My earlier January blog posts I have written about many winter time musings, though I forgot to mention Scrabble, and its return with vigor at work and at home. You may have to refer to my summertime “Scrabble Words” blog post on July 18 to understand the history and humor behind my Scrabble games. With the frigid cold air and wind, I have to stay indoors. Cold-induced angiodema is not anything to mess with. So happy my husband along with my dog and cat do not mind my indoor exercise routine in the mornings, because I miss my walks on campus this winter. Scrabble replaces the walks during breaks and lunch time. Words appearing on the Scrabble board this week include “vast”,”port”,”pew”,”vow”,”foggy”,”hoard”,”wrecker”,and “tomb”. There is some inner meaning in the choice of words a person uses, I truly believe this. As you see my words range from the openness of “vast” and “port” and closing words of “wrecker” and “tomb”. Clearly, I am having a multitude of feelings, consciously or subconciously. Dean and I’s lives are at a fork in the road, with many roads to choose from. Each experience leads to another. More details will come out later, but I am praying for guidance for Dean and I. Will you please pray the same? Ultimately, I want to look at the whole of my life and see it spells “love” at each port.

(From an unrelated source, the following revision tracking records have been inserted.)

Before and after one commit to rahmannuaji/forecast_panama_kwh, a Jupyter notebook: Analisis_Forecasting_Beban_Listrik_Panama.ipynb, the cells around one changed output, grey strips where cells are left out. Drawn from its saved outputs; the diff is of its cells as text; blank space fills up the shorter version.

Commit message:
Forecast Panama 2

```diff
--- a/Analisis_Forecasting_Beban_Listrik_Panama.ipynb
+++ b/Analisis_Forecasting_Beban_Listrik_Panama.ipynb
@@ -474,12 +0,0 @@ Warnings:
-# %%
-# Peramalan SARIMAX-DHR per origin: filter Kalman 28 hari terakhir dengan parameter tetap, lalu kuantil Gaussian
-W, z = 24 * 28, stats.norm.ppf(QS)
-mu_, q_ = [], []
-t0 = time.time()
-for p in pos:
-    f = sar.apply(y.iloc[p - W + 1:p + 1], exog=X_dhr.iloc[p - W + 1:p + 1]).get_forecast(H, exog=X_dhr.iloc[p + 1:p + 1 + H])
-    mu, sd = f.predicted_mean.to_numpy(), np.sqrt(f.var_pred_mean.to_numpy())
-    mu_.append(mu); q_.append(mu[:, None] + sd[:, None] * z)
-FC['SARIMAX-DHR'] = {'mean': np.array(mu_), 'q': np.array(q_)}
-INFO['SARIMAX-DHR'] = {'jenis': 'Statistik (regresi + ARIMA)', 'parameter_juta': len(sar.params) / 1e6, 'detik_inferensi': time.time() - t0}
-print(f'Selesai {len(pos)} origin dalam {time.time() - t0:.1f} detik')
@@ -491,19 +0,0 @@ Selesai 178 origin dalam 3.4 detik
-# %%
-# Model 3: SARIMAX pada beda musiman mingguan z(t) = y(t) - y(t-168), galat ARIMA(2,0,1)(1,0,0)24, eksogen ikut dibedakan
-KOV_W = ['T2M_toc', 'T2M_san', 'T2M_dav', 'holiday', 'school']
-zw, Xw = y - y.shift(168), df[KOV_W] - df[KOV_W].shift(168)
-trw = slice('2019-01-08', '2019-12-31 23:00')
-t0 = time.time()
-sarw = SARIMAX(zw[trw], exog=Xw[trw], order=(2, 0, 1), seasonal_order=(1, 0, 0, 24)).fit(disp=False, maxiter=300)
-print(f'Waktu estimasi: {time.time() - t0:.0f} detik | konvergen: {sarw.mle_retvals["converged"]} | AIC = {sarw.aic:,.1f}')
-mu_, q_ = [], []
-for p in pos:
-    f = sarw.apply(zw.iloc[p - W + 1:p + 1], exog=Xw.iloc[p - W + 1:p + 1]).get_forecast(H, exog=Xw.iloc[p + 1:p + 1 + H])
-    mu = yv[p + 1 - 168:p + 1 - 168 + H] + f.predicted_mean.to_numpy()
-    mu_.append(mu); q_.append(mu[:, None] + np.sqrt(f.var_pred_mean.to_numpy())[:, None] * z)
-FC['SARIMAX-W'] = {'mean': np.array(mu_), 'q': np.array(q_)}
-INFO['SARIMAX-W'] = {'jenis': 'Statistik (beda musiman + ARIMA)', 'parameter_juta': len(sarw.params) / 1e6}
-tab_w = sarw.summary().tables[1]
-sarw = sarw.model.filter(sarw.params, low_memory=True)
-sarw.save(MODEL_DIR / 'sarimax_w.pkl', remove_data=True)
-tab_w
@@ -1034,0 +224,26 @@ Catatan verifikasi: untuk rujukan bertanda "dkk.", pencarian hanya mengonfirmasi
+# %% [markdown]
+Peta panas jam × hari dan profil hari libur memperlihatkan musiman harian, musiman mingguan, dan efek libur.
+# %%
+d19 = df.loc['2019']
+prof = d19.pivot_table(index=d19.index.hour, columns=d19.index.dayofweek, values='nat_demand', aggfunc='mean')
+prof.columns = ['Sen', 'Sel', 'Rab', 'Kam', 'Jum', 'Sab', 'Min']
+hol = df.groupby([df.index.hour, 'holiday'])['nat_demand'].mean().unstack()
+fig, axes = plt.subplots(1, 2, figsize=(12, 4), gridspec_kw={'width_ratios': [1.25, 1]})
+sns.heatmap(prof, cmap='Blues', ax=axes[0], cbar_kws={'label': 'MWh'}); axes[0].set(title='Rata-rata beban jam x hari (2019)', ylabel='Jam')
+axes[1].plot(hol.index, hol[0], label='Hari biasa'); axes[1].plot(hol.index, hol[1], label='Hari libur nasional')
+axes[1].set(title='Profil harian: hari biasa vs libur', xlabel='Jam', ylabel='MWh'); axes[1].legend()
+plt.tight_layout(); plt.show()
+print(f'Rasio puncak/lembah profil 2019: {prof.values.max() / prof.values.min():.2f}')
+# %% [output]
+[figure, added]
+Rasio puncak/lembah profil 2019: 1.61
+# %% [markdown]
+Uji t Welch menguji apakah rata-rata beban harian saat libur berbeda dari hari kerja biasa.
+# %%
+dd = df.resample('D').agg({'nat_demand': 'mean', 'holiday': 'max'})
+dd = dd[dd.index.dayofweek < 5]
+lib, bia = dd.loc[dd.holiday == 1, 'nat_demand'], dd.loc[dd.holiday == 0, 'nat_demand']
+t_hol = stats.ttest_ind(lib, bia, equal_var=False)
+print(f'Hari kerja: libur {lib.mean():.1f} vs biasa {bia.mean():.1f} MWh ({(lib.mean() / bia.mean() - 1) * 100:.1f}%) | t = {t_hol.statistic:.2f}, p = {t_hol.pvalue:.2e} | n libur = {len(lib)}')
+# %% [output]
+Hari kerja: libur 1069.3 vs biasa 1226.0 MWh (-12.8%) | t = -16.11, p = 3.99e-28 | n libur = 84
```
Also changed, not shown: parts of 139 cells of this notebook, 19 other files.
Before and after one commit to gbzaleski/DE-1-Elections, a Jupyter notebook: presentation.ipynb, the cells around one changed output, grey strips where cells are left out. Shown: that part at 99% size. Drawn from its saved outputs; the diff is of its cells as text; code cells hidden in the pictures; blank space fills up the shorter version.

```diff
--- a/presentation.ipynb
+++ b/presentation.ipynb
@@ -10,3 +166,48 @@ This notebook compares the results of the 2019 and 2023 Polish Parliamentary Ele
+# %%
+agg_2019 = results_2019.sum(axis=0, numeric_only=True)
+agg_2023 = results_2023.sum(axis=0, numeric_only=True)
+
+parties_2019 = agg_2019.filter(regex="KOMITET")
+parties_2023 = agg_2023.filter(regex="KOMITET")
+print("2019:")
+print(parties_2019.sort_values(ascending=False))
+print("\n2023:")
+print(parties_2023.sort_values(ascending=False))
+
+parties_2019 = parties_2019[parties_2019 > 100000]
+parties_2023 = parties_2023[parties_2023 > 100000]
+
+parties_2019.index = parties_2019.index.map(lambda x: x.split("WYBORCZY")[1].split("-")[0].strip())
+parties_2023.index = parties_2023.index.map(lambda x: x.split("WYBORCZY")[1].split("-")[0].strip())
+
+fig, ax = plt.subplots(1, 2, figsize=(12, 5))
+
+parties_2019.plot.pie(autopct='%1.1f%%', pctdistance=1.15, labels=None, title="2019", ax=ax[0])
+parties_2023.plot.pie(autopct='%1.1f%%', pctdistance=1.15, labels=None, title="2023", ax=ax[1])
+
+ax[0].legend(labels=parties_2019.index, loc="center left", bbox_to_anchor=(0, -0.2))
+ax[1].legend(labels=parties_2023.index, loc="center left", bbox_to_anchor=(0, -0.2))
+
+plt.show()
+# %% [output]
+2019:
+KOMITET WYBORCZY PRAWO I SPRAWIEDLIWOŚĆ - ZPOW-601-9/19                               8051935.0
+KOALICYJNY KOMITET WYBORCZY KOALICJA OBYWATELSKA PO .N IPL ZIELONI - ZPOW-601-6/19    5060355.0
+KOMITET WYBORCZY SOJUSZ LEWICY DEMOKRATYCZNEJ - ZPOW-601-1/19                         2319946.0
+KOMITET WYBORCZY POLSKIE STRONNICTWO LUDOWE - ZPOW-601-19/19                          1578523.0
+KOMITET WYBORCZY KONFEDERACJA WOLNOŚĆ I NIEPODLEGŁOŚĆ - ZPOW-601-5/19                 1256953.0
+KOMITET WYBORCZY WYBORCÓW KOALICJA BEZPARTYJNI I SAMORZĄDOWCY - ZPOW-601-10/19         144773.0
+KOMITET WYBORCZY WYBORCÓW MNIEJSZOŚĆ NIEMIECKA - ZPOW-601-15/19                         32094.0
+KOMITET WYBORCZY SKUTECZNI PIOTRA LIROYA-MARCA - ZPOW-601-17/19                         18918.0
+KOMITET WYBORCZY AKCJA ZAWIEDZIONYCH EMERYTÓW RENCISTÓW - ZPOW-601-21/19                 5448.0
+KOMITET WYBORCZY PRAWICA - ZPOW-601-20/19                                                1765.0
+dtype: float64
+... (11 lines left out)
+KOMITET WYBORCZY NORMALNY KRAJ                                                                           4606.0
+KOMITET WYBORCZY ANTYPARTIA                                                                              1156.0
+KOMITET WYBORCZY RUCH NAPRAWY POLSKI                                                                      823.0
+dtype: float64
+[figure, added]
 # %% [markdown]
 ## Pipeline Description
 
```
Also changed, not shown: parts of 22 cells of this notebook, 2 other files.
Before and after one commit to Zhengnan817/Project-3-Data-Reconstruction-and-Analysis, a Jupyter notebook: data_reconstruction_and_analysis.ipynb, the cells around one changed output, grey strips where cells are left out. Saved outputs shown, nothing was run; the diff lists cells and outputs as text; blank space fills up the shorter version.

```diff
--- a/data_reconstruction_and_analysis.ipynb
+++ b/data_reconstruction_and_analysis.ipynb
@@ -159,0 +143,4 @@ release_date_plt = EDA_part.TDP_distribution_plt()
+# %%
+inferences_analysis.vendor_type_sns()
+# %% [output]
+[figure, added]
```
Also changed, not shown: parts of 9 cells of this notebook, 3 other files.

The winter time blues will not beat me. I live and dream of my garden with tonight’s menu: Crunchy Kale Chips, Baked Sweet Potato, Crushed Peppercorn Medley-Crusted Beef, and a glass of Mencia Roble, a red wine made from the Mencia grape grown in Spain. A home-cooked dinner this blustery night. The kale recipe can be found on my What A Dish Recipe page. Kale is a vegetable I never tried until working with EarthDance Farms as an apprentice in 2011. Nothing beats the bursting flavors of organic kale, except maybe arugula. The power-packed veggies I ate this evening were grown by someone else, though organically. My readings this week include a blog written by a Kentucky woman who gardens year-round. Much of her garden survived the subzero temperatures earlier this month. She used a plastic liner and low tunnel fabric to protect her plants. Several varieties of kale, arugula, and mustard greens beautifully survived the arctic air. I am growing three heirloom tomato plants in my semi-heated garage this winter. They are still producing delicious fruit. This week’s Purple Cherokee tomato will be sliced for tomorrow’s lunch accommodating my beef patty sandwich. This is not quite like the gardener in Kentucky, though a start. Locally grown greens … I am so inspired to expand my growing season here in St. Charles County, Missouri. So what are you growing this winter? How do you beat the winter? Please share your story.